A Few Words About The Monarch
The monarch is a large orange butterfly that flies with its wings held in a “v” shape. The wings have prominent dark veins and two rows of white spots at the edges, and the body is dark. The wingspread ranges from 7 to 10 centimetres (about 3 to 4 inches). Males have two black spots in the centre of their hind wings, which females lack. These spots are scent glands that help males attract female mates. Females have thicker wing veins than males. The butterfly’s body is black with white markings. They are so beautiful they are considered the ‘king’ of butterflies, hence the name monarch. These creatures are ambassadors of nature in people’s gardens and symbols of summertime outdoors.
Like many other butterfly species, monarchs are in decline, so we should give them a helping hand by planting swan plants for the caterpillars to eat and bright nectar-filled flowers for the adults, to help keep the monarchs of our gardens alive. Monarchs are not pests and will not eat anything but Milkweed. They do not hurt crops, ornamental trees or in any way upset the balance of Nature in areas they are introduced.
The population of monarchs have been adversely affected over the last two decades particularly due to loss of habitat, pesticides and global climatic change. Temperature influences the butterflies’ hibernation period. The butterflies need to overwinter in forests where the temperature is reasonably low so that their metabolism is not too demanding, but not so low that they freeze. Therefore, higher temperatures and erratic freezing events due to climate change threaten the butterflies’ ability to survive hibernation.
The monarch butterfly has one of the best-known life cycles in the insect world.
Monarchs lay their eggs on milkweed plants such as the swan plant (Gomphocarpus fruiticosa). The eggs are dome-shaped and ridged and a female can lay several hundred, after which she dies. It takes about five days for the eggs to hatch.
Monarch caterpillars are striped with yellow, black, and white bands, and reach lengths of two inches (five centimetres) before metamorphosis. The monarch chrysalis, where the caterpillar undergoes metamorphosis into the winged adult butterfly, is a beautiful jade green with tiny gold spots along its edge.
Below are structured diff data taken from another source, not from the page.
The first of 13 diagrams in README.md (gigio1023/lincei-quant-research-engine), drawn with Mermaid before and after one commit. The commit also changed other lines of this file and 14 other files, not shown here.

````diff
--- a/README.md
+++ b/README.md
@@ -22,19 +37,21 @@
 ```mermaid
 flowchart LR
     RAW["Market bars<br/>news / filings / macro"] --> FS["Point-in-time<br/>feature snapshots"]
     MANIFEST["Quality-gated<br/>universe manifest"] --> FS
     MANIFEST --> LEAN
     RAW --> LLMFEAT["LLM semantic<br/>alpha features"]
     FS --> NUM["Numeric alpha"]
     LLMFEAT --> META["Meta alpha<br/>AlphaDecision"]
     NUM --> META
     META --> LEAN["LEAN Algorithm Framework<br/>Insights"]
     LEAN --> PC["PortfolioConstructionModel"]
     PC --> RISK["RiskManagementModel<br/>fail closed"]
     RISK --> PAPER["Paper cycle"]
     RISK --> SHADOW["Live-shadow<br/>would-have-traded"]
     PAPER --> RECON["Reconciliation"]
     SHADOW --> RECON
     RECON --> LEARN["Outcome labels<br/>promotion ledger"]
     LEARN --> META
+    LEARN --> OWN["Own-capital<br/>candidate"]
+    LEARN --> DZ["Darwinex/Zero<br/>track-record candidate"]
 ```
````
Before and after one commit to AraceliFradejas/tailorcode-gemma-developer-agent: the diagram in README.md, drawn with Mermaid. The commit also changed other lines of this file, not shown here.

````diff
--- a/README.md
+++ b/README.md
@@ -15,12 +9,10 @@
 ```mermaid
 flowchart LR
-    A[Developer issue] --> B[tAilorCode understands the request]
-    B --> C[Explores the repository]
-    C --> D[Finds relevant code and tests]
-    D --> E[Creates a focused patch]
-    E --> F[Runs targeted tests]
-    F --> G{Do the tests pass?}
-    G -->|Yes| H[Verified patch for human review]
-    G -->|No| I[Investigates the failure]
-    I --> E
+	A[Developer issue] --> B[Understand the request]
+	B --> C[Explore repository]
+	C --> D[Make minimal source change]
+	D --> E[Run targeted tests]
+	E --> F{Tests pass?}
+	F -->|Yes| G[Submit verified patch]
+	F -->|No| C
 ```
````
The monarch butterfly is in decline. You can welcome monarchs into your garden by planting their larval food – milkweed species such as swan plants and bright nectar-filled flowers for the adults, to help keep the monarchs of our gardens alive and enjoy watching their amazing journey through metamorphosis.